That doesn’t necessarily mean that protesters who have taken to the streets since Aug. 9 will have to wait months for any sort of legal action. U.S. Attorney General Eric Holder could also pursue charges in a federal civil rights case. CNN reports:
The most high-profile figure in President Barack Obama’s administration to visit Ferguson, Holder has stressed that the federal government is on the case and listening — both to protesters calling for Wilson’s arrest and for an end to what they describe as a heavy-handed police response, and to residents and law enforcement officers challenged with looting and violence from some in the crowd.
Holder joined dozens of FBI agents who have swarmed on the eastern Missouri city, as the U.S. Justice Department’s civil rights division probes the case.
But for charges and a conviction in a federal civil rights case, authorities would have to prove “racial hostility,” according to CNN senior legal analyst Jeffrey Toobin, should they argue that Wilson somehow targeted Brown. Holder himself acknowledged this distinction Wednesday, saying that he hoped all the investigative work being done has a positive impact.
It is rare to see an attorney general taking such personal interest in a case, according to the L.A. Times, and it likely indicates that Holder is attempting to make the fight for civil rights a central aspect of his tenure. “You have to understand where this case comes from and what it means to civil rights under Holder,” said Matthew Miller, a former Justice Department chief spokesman. “Go back to the beginning of his tenure, to his confirmation hearings. He made one of his key promises that he would restore the credibility of the department’s civil rights division. And he is doing that.”

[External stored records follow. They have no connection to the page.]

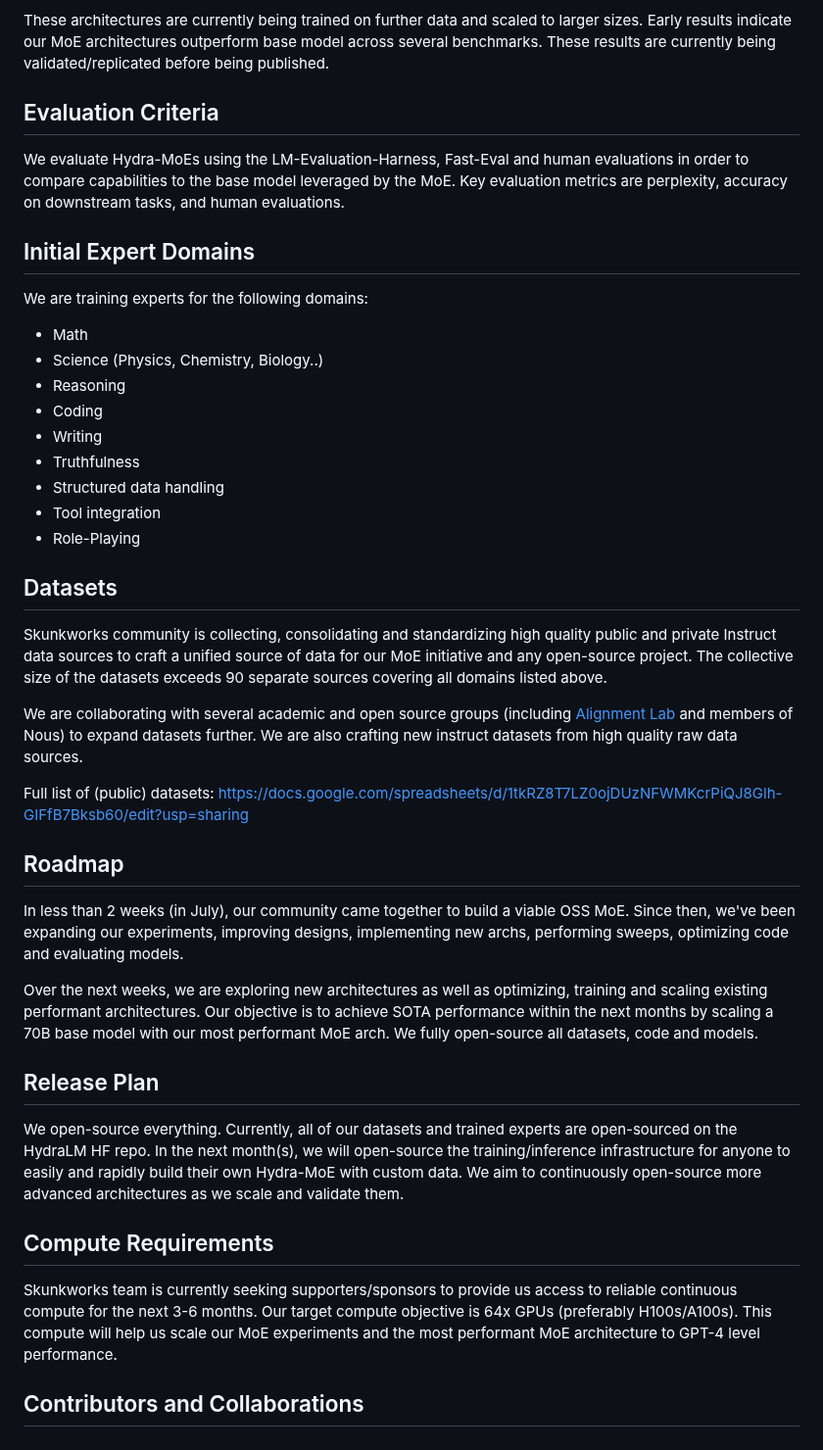
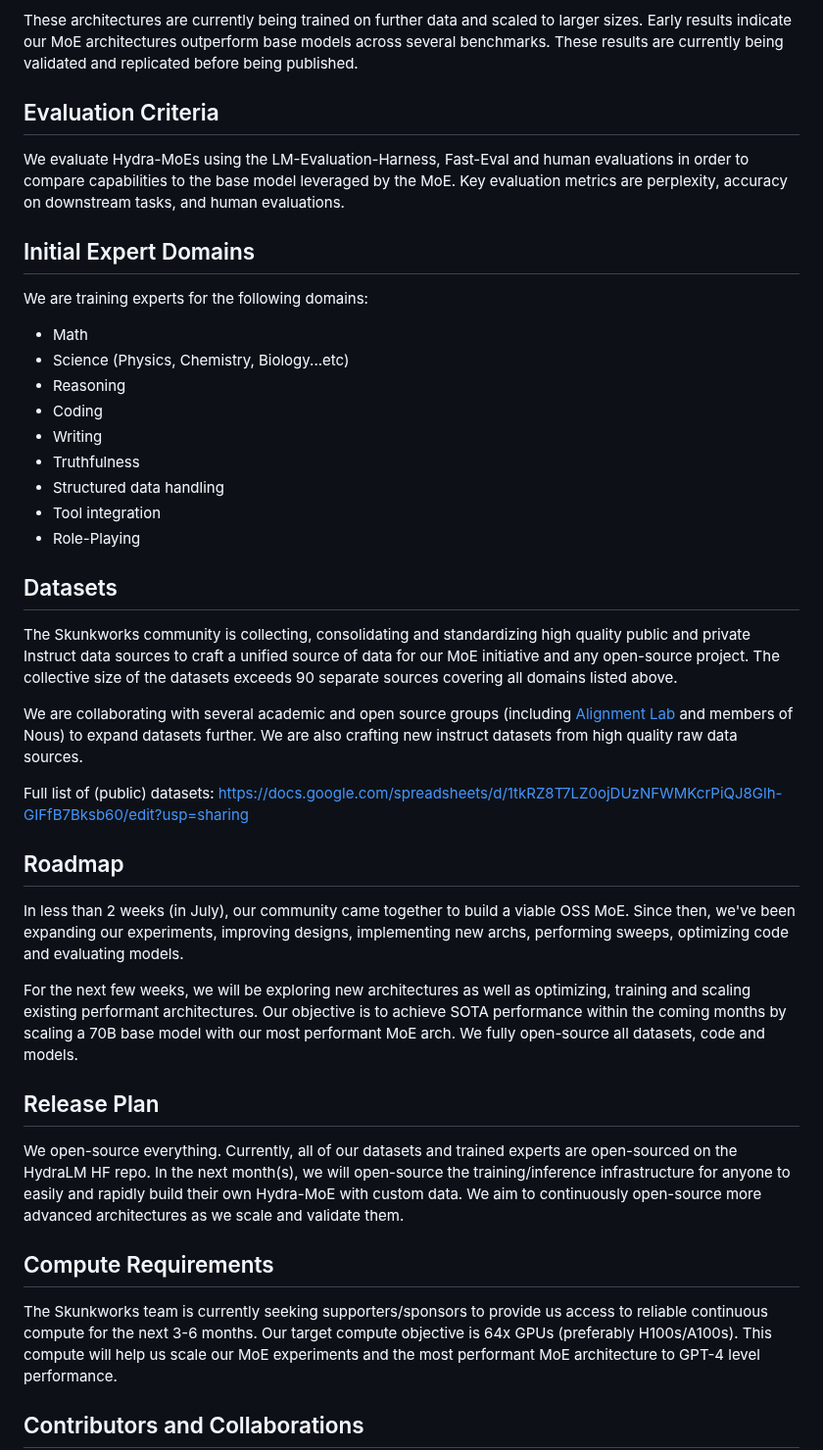
Before and after one commit to SkunkworksAI/hydra-moe, a Markdown page: README.md, the part around one of its changes. Shown at 98% size. Drawn GitHub-style.

```diff
--- a/README.md
+++ b/README.md
@@ -47,6 +47,6 @@ We have designed and developed several MoE architectures which have achieved pro
 
 These architectures are currently being trained on further data and scaled to larger sizes.
-Early results indicate our MoE architectures outperform base model across several benchmarks. These results are currently being validated/replicated before being published.
+Early results indicate our MoE architectures outperform base models across several benchmarks. These results are currently being validated and replicated before being published.
 
 ## Evaluation Criteria
 
@@ -57,7 +57,7 @@ We evaluate Hydra-MoEs using the LM-Evaluation-Harness, Fast-Eval and human eval
 We are training experts for the following domains:
 
 - Math
-- Science (Physics, Chemistry, Biology..)
+- Science (Physics, Chemistry, Biology...etc)
 - Reasoning
 - Coding
 - Writing
@@ -67,7 +67,7 @@ We are training experts for the following domains:
 - Role-Playing
 
 ## Datasets
-Skunkworks community is collecting, consolidating and standardizing high quality public and private Instruct data sources to craft a unified source of data for our MoE initiative and any open-source project. The collective size of the datasets exceeds 90 separate sources covering all domains listed above.
+The Skunkworks community is collecting, consolidating and standardizing high quality public and private Instruct data sources to craft a unified source of data for our MoE initiative and any open-source project. The collective size of the datasets exceeds 90 separate sources covering all domains listed above.
 
 We are collaborating with several academic and open source groups (including <a href="https://twitter.com/alignment_lab" target="_blank">Alignment Lab</a> and members of Nous) to expand datasets further. We are also crafting new instruct datasets from high quality raw data sources.
 
@@ -76,14 +76,14 @@ Full list of (public) datasets: https://docs.google.com/spreadsheets/d/1tkRZ8T7L
 ## Roadmap
 In less than 2 weeks (in July), our community came together to build a viable OSS MoE. Since then, we've been expanding our experiments, improving designs, implementing new archs, performing sweeps, optimizing code and evaluating models.
 
-Over the next weeks, we are exploring new architectures as well as optimizing, training and scaling existing performant architectures. Our objective is to achieve SOTA performance within the next months by scaling a 70B base model with our most performant MoE arch. We fully open-source all datasets, code and models.
+For the next few weeks, we will be exploring new architectures as well as optimizing, training and scaling existing performant architectures. Our objective is to achieve SOTA performance within the coming months by scaling a 70B base model with our most performant MoE arch. We fully open-source all datasets, code and models.
 
 ## Release Plan
 We open-source everything. Currently, all of our datasets and trained experts are open-sourced on the HydraLM HF repo. In the next month(s), we will open-source the training/inference infrastructure for anyone to easily and rapidly build their own Hydra-MoE with custom data. We aim to continuously open-source more advanced architectures as we scale and validate them.
 
 ## Compute Requirements
 
-Skunkworks team is currently seeking supporters/sponsors to provide us access to reliable continuous compute for the next 3-6 months. Our target compute objective is 64x GPUs (preferably H100s/A100s).
+The Skunkworks team is currently seeking supporters/sponsors to provide us access to reliable continuous compute for the next 3-6 months. Our target compute objective is 64x GPUs (preferably H100s/A100s).
 This compute will help us scale our MoE experiments and the most performant MoE architecture to GPT-4 level performance.
 
 ## Contributors and Collaborations
```
Also changed, not shown: other parts of README.md (+18 -18 lines).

During his confirmation hearings in January 2009, Holder told the Senate Judiciary Committee: “The Civil Rights Division is unique. It is in some ways the conscience of the Justice Department. And I think in some ways you can measure the success of an attorney general’s tenure by how the Civil Rights Division has done.”